Originally published on theconversation.com
The government’s response to the UNESCO recommendation that the Great Barrier Reef be listed as “in danger” was one of surprise and shock.
The recommendation will be considered at UNESCO’s World Heritage Committee meeting next month.
While the proposal calls attention to the need to address the effect of climate change and other factors which are degrading the reef, the government alleges it’s part of wider global politics.
Environment Minister Sussan Ley is adamant UNESCO’s recommendation represents “international politics at play” which have “subverted the normal and proper process.”
In the background, the government points to China – which chairs the World heritage Committee – but Ley treads carefully.
“Others can make judgements about what those international politics are…”
“If the politicisation of a process that we have constructively contributed to for over 40 years is now going to be the norm, the points that I will make with the 21 member countries [on the committee] and others who might influence them is that this is the moment to reflect on what the World Heritage Committee is all about and consider the risk to your own properties.
“Because if the entire system is politicised, then we aren’t going to be acting in the interests of the natural heritage values of these places.”
Her opposition “shadow” Terri Butler wouldn’t speculate on what might be underlying the decision but “Australians would be very disappointed if they thought there was anything behind the decision other than concern for the reef.”
“What’s important here is for people to be able to have confidence in UNESCO in this decision making process.”

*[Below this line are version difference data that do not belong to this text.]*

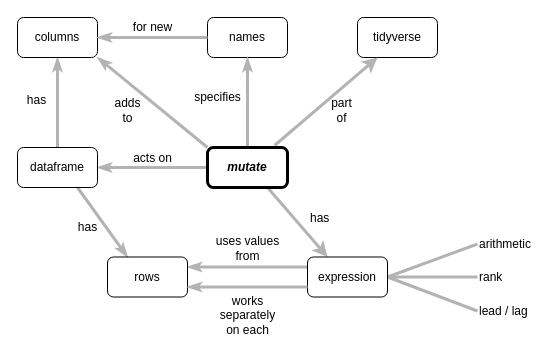
Earlier version of the draw.io diagram en/mutate.drawio (rstudio/concept-maps). Source tidied: cells renumbered, new cells numbered last; positions are measured from the earlier drawing's top-left corner, leaving out a move shared by most shapes. Both pictures are drawn from the tidied source at 100%, with x=0, y=0 at pixel (17, 17).
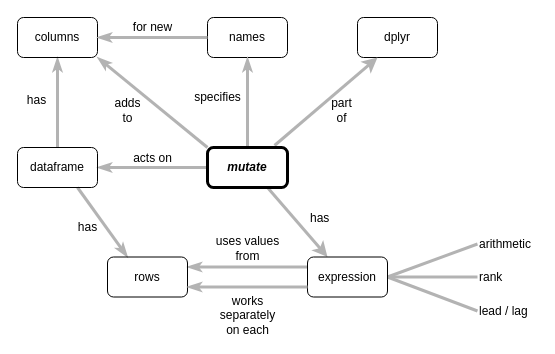
The same page after the edit.

Commit message (it also covers changes not shown here):
Adding overall concept map for dplyr

Change to the diagram source:
```diff
@@
-    <mxCell id="11" value="tidyverse" style="rounded=1;whiteSpace=wrap;html=1;fontSize=12;fontFamily=Helvetica;fillColor=none;" parent="1" vertex="1">
+    <mxCell id="11" value="dplyr" style="rounded=1;whiteSpace=wrap;html=1;fontSize=12;fontFamily=Helvetica;fillColor=none;" parent="1" vertex="1">
       <mxGeometry x="340" width="80" height="40" as="geometry" />
     </mxCell>
```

Butler says heading off the listing is important not just to avoid discouraging tourists from overseas but also for Australia’s image on the global stage.
“It’s really important [the government] demonstrate to the world they’re serious about protecting the reef, preserving it for future generations. And if they do that, they should also be in a position to fight really hard to avoid this particular listing.
A List of Ways to Die, Lee Rosevere, from Free Music Archive.
Michelle Grattan does not work for, consult, own shares in or receive funding from any company or organisation that would benefit from this article, and has disclosed no relevant affiliations beyond their academic appointment.